Home' Trinidad and Tobago Guardian : May 23rd 2016 Contents A26
body & soul
Guardian www.guardian.co.tt Monday, May 23, 2016
If you want to see the face---or the body---of the
new wave of veganism, head to the website of the
Vegan Bros. There with their tops off, smooth and
firm as tofu, are brothers Matt and Phil Letten.
They run a blog, sell an online fitness course and,
at the end of last year, signed a deal with Penguin
Random House to write a book, which the pair pre-
dict will become "the vegan bible for years to come."
They swear and they brag---they are the self-pro-
claimed leaders of an "army of fit, sexy, vegan sol-
diers." They suggest that the reason they got so
ripped was because "the animals deserved better
than a stereotypical skinny-ass vegan".
The type of person who might be attracted by the
Vegan Bros punchy, profane style won t necessarily
be won over by more academic, ethical (even sanc-
timonious) discussions about veganism.
"I was one of the people who, when somebody
talked about veganism, would start making bacon
jokes," Phil once said to a reporter over Skype. But
he changed. Phil became a vegetarian first after seeing
a video of animals at a factory farm, then went vegan
about eight years ago. Matt used to be anti-vegan
until he discovered fitness.
The brothers launched their Vegan Bros brand a
year and a half ago, and have attracted a lot of atten-

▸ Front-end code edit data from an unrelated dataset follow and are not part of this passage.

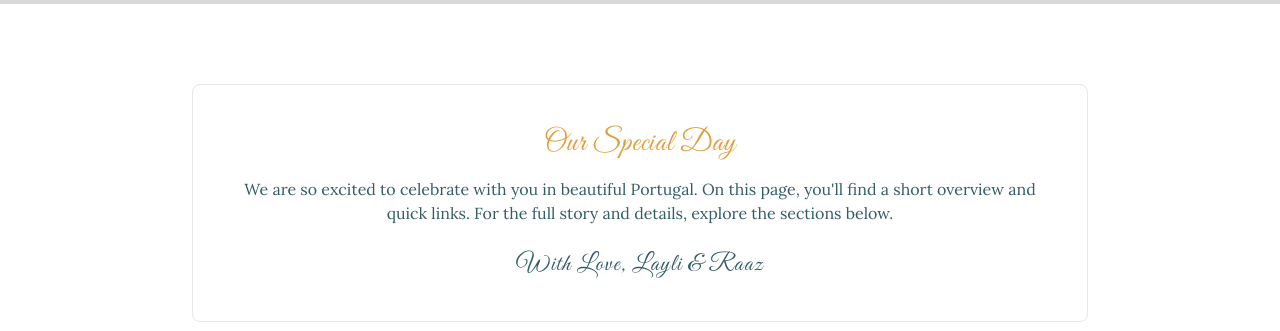
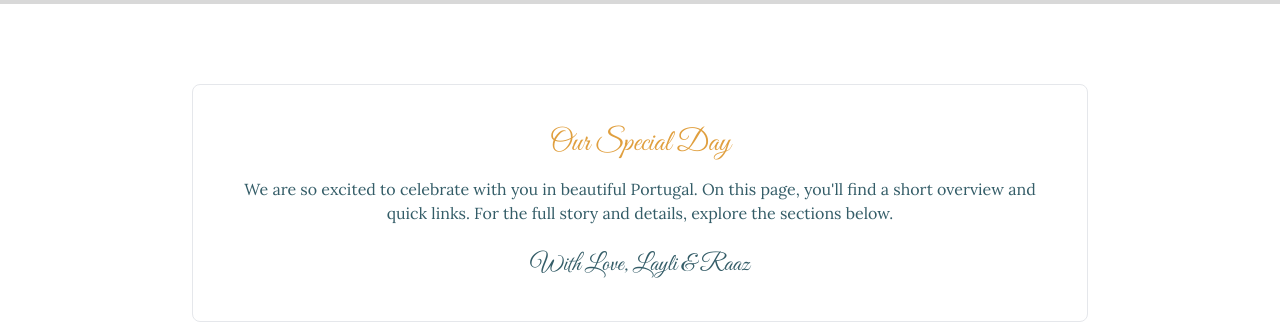
Before and after one commit to RaazKH/wedding-website, a Next.js app: page / in a window 1280 px wide. Shown: the part 780-1111 px from the top of the page. Built offline with nearby package versions, Linux system fonts and the light colour scheme; grey boxes are pictures that could not be loaded.

Commit message:
fix cursive font breaking

```diff
--- a/src/app/page.tsx
+++ b/src/app/page.tsx
@@ -43,11 +43,11 @@ export default function Home() {
       <section className="py-16 md:py-20">
         <div className="container mx-auto px-4">
           <div className="bg-box/40 border border-box/60 rounded-lg p-6 md:p-10 max-w-4xl mx-auto">
-            <h2 className="tracking-wide text-center cursive color-orange text-2xl md:text-3xl mb-4">Our Special Day</h2>
+            <h2 className="text-center cursive color-orange text-2xl md:text-3xl mb-4">Our Special Day</h2>
             <p className="body-text text-center color-blue mb-6">
               We are so excited to celebrate with you in beautiful Portugal. On this page, you'll find a short overview and quick links. For the full story and details, explore the sections below.
             </p>
-            <p className="tracking-wider text-center cursive color-blue text-1xl md:text-2xl">
+            <p className="text-center cursive color-blue text-1xl md:text-2xl">
               With Love, Layli & Raaz
             </p>
           </div>
--- a/src/app/rsvp/page.tsx
+++ b/src/app/rsvp/page.tsx
@@ -9,7 +9,7 @@ export default function RSVP() {
   return (
     <main className="min-h-screen py-16">
       <div className="container mx-auto px-4">
-        <h1 className="cursive color-orange text-5xl md:text-6xl font-bold text-center mb-16">
+        <h1 className="cursive color-orange text-5xl md:text-6xl text-center mb-16">
           Wedding Details
         </h1>
 
```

tion in the UK. "We wanted to get across the message
that vegan eating isn t some niche thing any more,"
says Phil. "We ve entered the age of the new vegan.
There used to be these stereotypes about vegans. It
was considered maybe more feminine or hippy."
Things are different today, they say---they have vegan
friends who are police officers, military personnel,
investment bankers and airline pilots. "Athletes are
becoming vegan," says Phil.
According to research by Ipsos Mori, commissioned
by the Vegan Society, there are 542,000 vegans in
Britain---the previous estimate, from 2006, was just
150,000. "This is an increase of more than 350 per
cent over the decade," says Jimmy Pierson, a
spokesman for the Vegan Society. Another estimated
500,000 vegetarians are considering going vegan.
The market in animal-free food and drink is grow-
ing---according to the research company Mintel, the
number of products launched in the UK marked
"suitable for vegans" grew by 134 per cent between
2012 and 2015. Vegan dishes used to be restricted to
wholefood cafes, but now some pubs have recently
launched vegan menus.
What is pushing the trend? Social media has helped
raise awareness of some of the atrocities of factory
farming and many people are concerned about the
environmental impact of eating meat. The global
production of meat and dairy produces more green-
house gas emissions than transport, and a recent
study found that a widespread adoption of a vegetarian
or vegan diet would dramatically cut emissions related
to agriculture and food production---by 63 per cent
if we went vegetarian, and 70 per cent if vegan.
On his podcast earlier this year, the atheist thinker
and neuroscientist Sam Harris recalled a conversation
he d had with the psychologist Paul Bloom on the
subject of what will horrify our descendants when
they look back at the 21st century.
"On both of our shortlists was the horrorshow of
factory farming," he said. "Neither of us could defend
it, both of us participated in this machinery of death,
and we both admitted that it was only because it
was out of sight and out of mind that we were able
to do so."
The implication is that anyone who believes in
reason and rationality, when faced with the evi-
dence---on animal welfare, environmental impact and
human health---should become vegan.
Fit, macho, sexy, the
reinvention of vegans
Jay Z own
shares in a
A well-planned vegan diet brings a lower
risk of obesity, heart disease, type 2 diabetes
and some cancers.
Beyoncé, who reportedly eats a mostly plant-
based diet, and husband Jay Z own shares in
a vegan delivery service.
"The image of veganism is undergoing the
most radical change...People now associate
veganism with health, fitness and wellbeing,
when the opposite was perhaps true a decade
ago." (Guardian, UK)
YOUR DAILY HEALTH
News and Advice
Links Archive May 22nd 2016 May 24th 2016 Navigation Previous Page Next Page